One of the jumping off points for my lectures was my article, "The Fall of Nations: The Fate of Social Systems in the New Media Environment," published online in the Brazilian journal E-Compós (also published in Portuguese translation as "A Queda das Nações: O Destino dos Sistemas Sociais no Novo Ambiente Midiático"). I also drew on posts I had written regarding Hannah Arendt's views on violence as they relate to media ecology, which originally appeared here on Blog Time Passing in four parts: Violence and Technology, Violence and Power, Violence and Identity, and Violence and Unity. At the request of the Hannah Arendt Center at Bard College, these posts were merged into one single essay and posted on their blog under the title of "Violence, Power, Technology, and Identity" (which I then commented on in a post here on Blog Time Passing entitled, Arendt Come Due).
Oh, and the lectures were sponsored by Cátedra Carlos Llano, that's why it gets the big print. According to another one of my hosts, Fernando Galindo, Carlos Llano was a Spanish-Mexican philosopher, one of the founders of the Universidad Panamericana. and its first President. He also founded Panamericana's IPADE-Business School, and the magazine Istmo. The endowment for the master class was set up, after he passed away, by Panamericana and IPADE, I was the third lecturer in this series, and the first to be cosponsored by the Communication Department.
Anyway, here are some images from the lecture series:
And here's a cool little student news video they made. It's mostly in Spanish, but my comments are in English of course:

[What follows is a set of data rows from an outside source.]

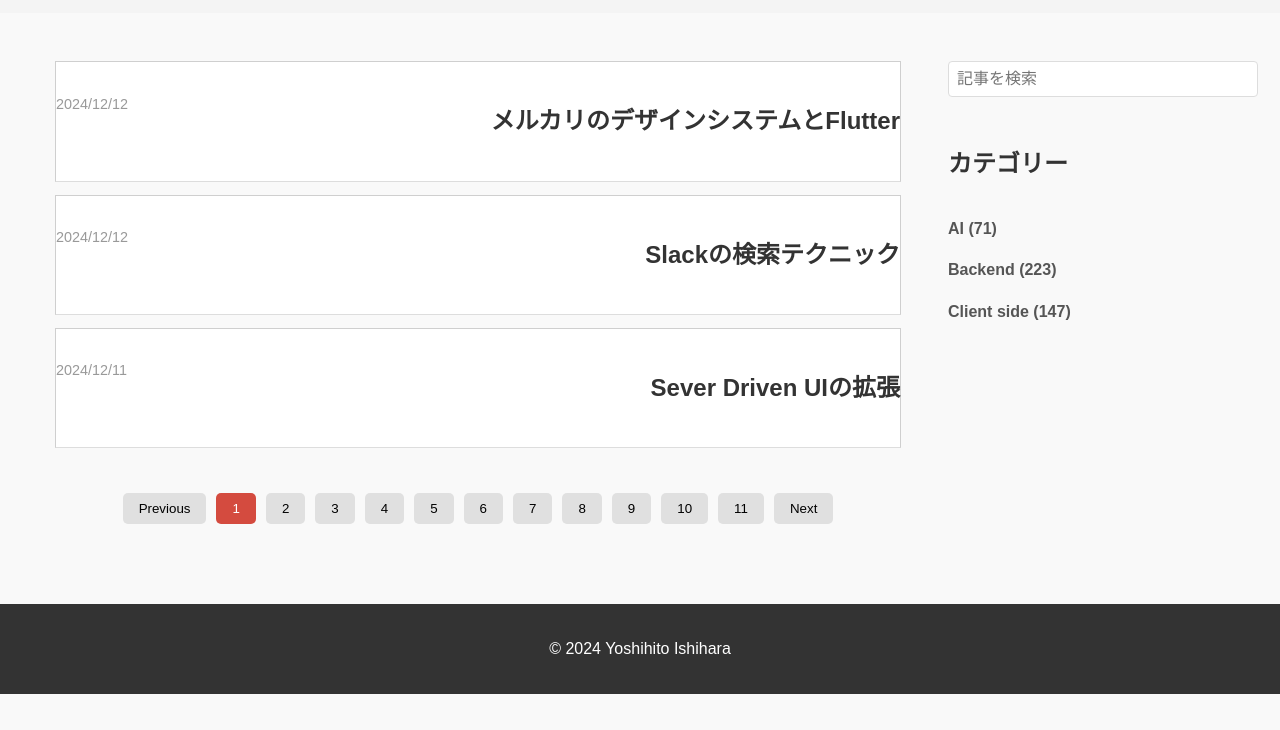
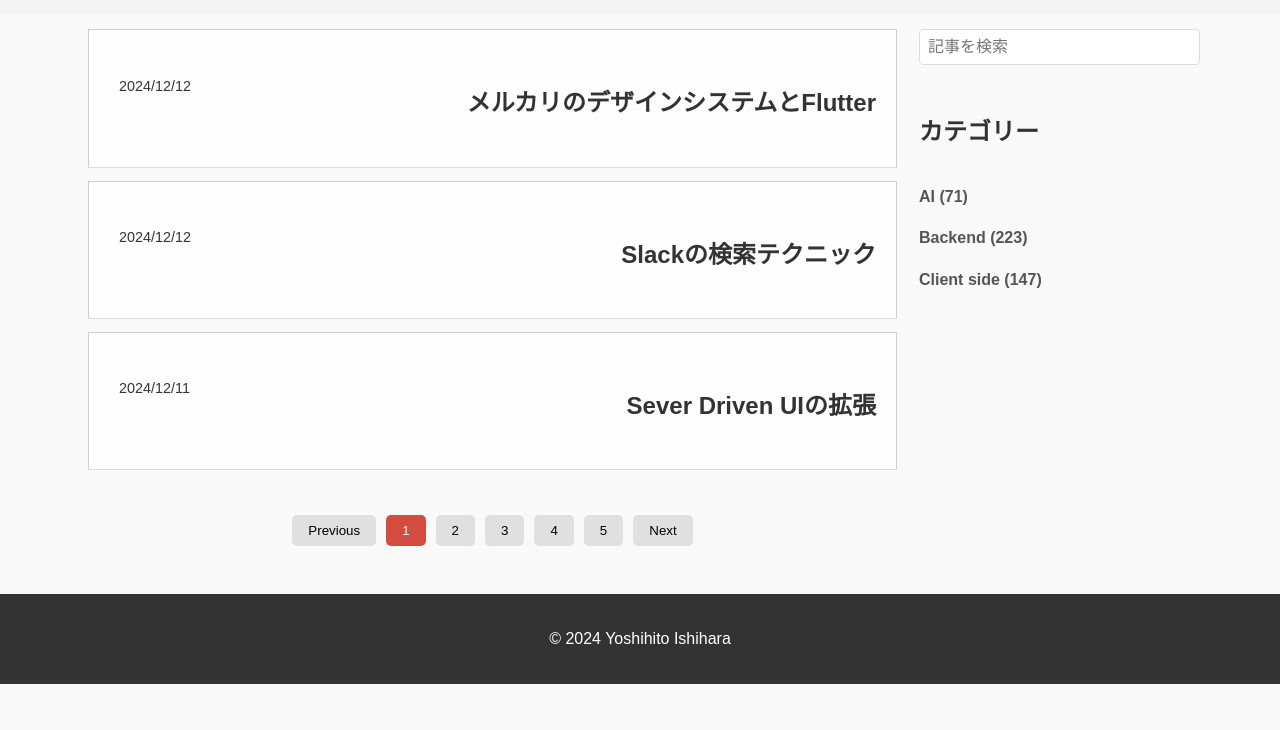
Before and after one commit to yoshihito0930/my-blog, an Astro site: page /blog in a window 1280 px wide. Shown: the part 70-800 px from the top of the page. Built offline with nearby package versions, Linux system fonts and the light colour scheme; Astro itself is replaced by a stand-in of ours.

Commit message:
blogページの調整

```diff
--- a/src/components/BlogCard.astro
+++ b/src/components/BlogCard.astro
@@ -15,10 +15,11 @@ const { date, title } = Astro.props;
 <style>
   .blog-card {
     border-bottom: 1px solid #ddd;
-    padding: 1rem 0;
+    background: #ffffffe6;
+    padding: 30px 20px 20px 30px;
   }
   .date {
     font-size: 0.9rem;
-    color: #999;
+
   }
 </style>
--- a/src/pages/blog.astro
+++ b/src/pages/blog.astro
@@ -17,7 +17,7 @@ const categories = [
 ];
 
 const currentPage = 1;
-const totalPages = 11;
+const totalPages = 5;
 ---
 <BaseLayout>
   <div class="container">
@@ -58,3 +58,13 @@ const totalPages = 11;
     </aside>
   </div>
 </BaseLayout>
+
+<style>
+  .container{
+    width: 100%;
+    max-width: 1084px;
+    margin: 0 auto;
+    padding-right: 20px;
+    padding-left: 20px;
+  }
+</style>
```
Also changed, not shown: src/pages/blog/[...page].astro (line endings or trailing spaces).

While I was there, I also gave an additional public lecture for alumni and other guests on the topic of media ecology. Here I am with the poster for that event, alone, and with my host Laura Trujillo:
As you can see, it also served as a plug for the Media Ecology Association. Anyway, those are the before images, and here's the aftermath:
So I gave four lectures over three days, and if you think I look a little tired in some of the pictures, that may be why. But I never seem to get tired of talking about media ecology. Moreover, my hosts were truly gracious, and the opportunity to engage in dialogue and share ideas was simply wonderful. I am grateful to have had the chance to visit, make new friends, and spread the message about studying the medium.